A variety of methods have been developed for the identification of STEC strains in test samples that are less complex than many environmental samples or in artificially inoculated food samples (3, 15). These methods detect Stx produced by bacterial strains or screen for genes encoding Stx production. For example, colony immunoblot assays and enzyme-linked immunosorbent assay (ELISA) rely on the use of antibodies to capture bacterial cells or Stxs released after bacterial lysis (3, 46). These assays are easy to use but usually are not sensitive enough to detect the small numbers of pathogens in environmental samples (3). PCR methods have been developed to improve the speed of detection of STEC strains in stool and environmental samples through amplification of genes coding for virulence factors, and real-time PCR methods have also increased the speed and sensitivity of detection of potential STEC strains (17, 23). However, these approaches are limited by the small sample volumes designed for reactions, in light of the low concentrations of STEC in naturally contaminated environmental samples. Thus, concentration of STEC from large sample volumes is an additional step required for sensitive detection with current methods. Moreover, the presence of PCR inhibitors in complex matrices often leads to a high frequency of false-negative or unclear results (11), and false-positive results can also be obtained if cryptic target gene sequences (such as free toxin phages or defective Stx genes in bacteria) are present in the sample or if PCR amplification products from alternate DNA sequences are formed (3, 25). Cell-free (21) and cell-based (3, 44) cytotoxicity assays based on the activity of Stx produced by STEC have also been used, but the sensitivity of these assays to the presence of potential active components and inhibitors limits their application to complex samples. Highly sensitive, rapid, and specific assays are required to increase the effectiveness of detecting STEC strains and to prevent potential outbreaks, and immuno-PCR (IPCR) combines the advantages of specificity of an immunoassay and magnification by PCR, as reported previously for detection of trace amounts of antigens (1, 6, 12, 20, 35, 50). We developed a novel IPCR assay that detects Stx at lower concentrations than those for any other reported IPCR detection system. This assay can selectively capture and concentrate Stx, thus minimizing the effects of the surrounding matrix on the detection of Stx2 and Stx2 variants produced by STEC strains present in naturally contaminated fecal, feral swine colon, soil, and watershed samples. The sensitivity of the IPCR assay is significantly improved over that of a conventional ELISA for detecting Stx in environmental samples.

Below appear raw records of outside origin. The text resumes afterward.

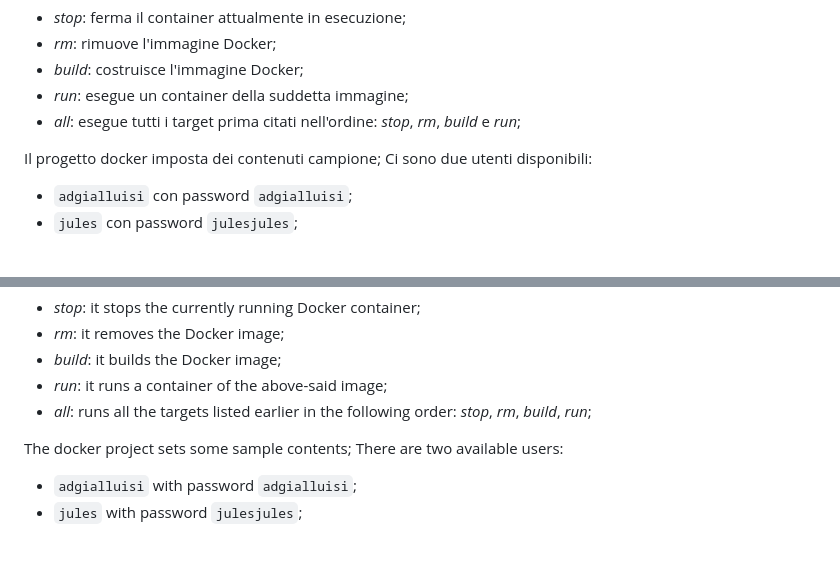
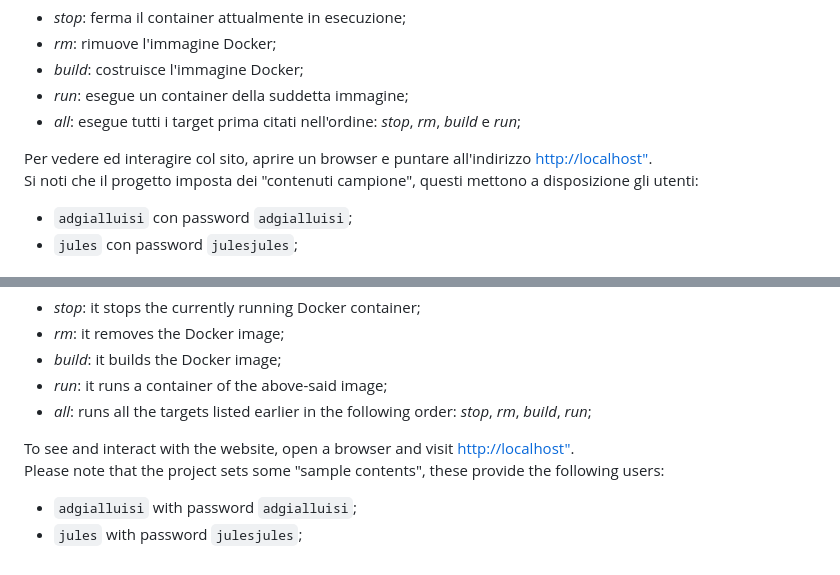
Before and after one commit to ad-gialluisi/uni-webdev, a Markdown page: README.md, 2 parts joined by grey strips. Rendered like a GitHub page.

Commit message:
Fix: Improved README.md
Contrary to before, now the README says how to access the website

```diff
--- a/README.md
+++ b/README.md
@@ -55,7 +55,9 @@ Il Makefile supporta i seguenti target:
 - *all*: esegue tutti i target prima citati nell'ordine: *stop*, *rm*, *build* e *run*;
 
 
-Il progetto docker imposta dei contenuti campione; Ci sono due utenti disponibili:
+
+Per vedere ed interagire col sito, aprire un browser e puntare all'indirizzo [http://localhost"](http://localhost).\
+Si noti che il progetto imposta dei "contenuti campione", questi mettono a disposizione gli utenti:
 
 - `adgialluisi` con password `adgialluisi`;
 - `jules` con password `julesjules`;
@@ -119,7 +121,9 @@ The Makefile supports the following targets:
 - *all*: runs all the targets listed earlier in the following order: *stop*, *rm*, *build*, *run*;
 
 
-The docker project sets some sample contents; There are two available users:
+
+To see and interact with the website, open a browser and visit [http://localhost"](http://localhost).\
+Please note that the project sets some "sample contents", these provide the following users:
 
 - `adgialluisi` with password `adgialluisi`;
 - `jules` with password `julesjules`;
```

Stx2 and antibodies used in IPCR.

Purified Stx2 was purchased from List Biological Laboratories Inc. (Campbell, CA). Mouse monoclonal antibodies (MAbs) against Stx2, designated, Sifin 2A (clone VT135/6-B9) and Sifin 2B (clone VT136/8-H4), were purchased from Sifin Institute (Berlin, Germany). The Sifin 2A and Sifin 2B MAbs belong to the immunoglobulin G1 class and react with the A and B subunits of Stx2, respectively.

Sampling and preparation of environmental samples.

Environmental samples were collected and processed as described previously (7). Briefly, 10-g soil, fecal, and feral swine colon samples were transferred into 250-ml sterile flasks containing 90 ml tryptic soy broth (TSB; Becton Dickinson, Sparks, MD) and incubated for 2 h at 25°C and then for 8 h at 42°C with shaking. For induction of Stx2, mitomycin C was added to cultures enriched in TSB at a final concentration of 50 ng/ml and further incubated overnight at 37°C with shaking at 180 rpm. Watershed samples were enriched by adding 11 ml of 10× TSB to 100 ml of sample and were incubated as described above. One milliliter of the enrichment broth was filter sterilized (0.45-μm filter) and analyzed for the presence of Stx2 by IPCR.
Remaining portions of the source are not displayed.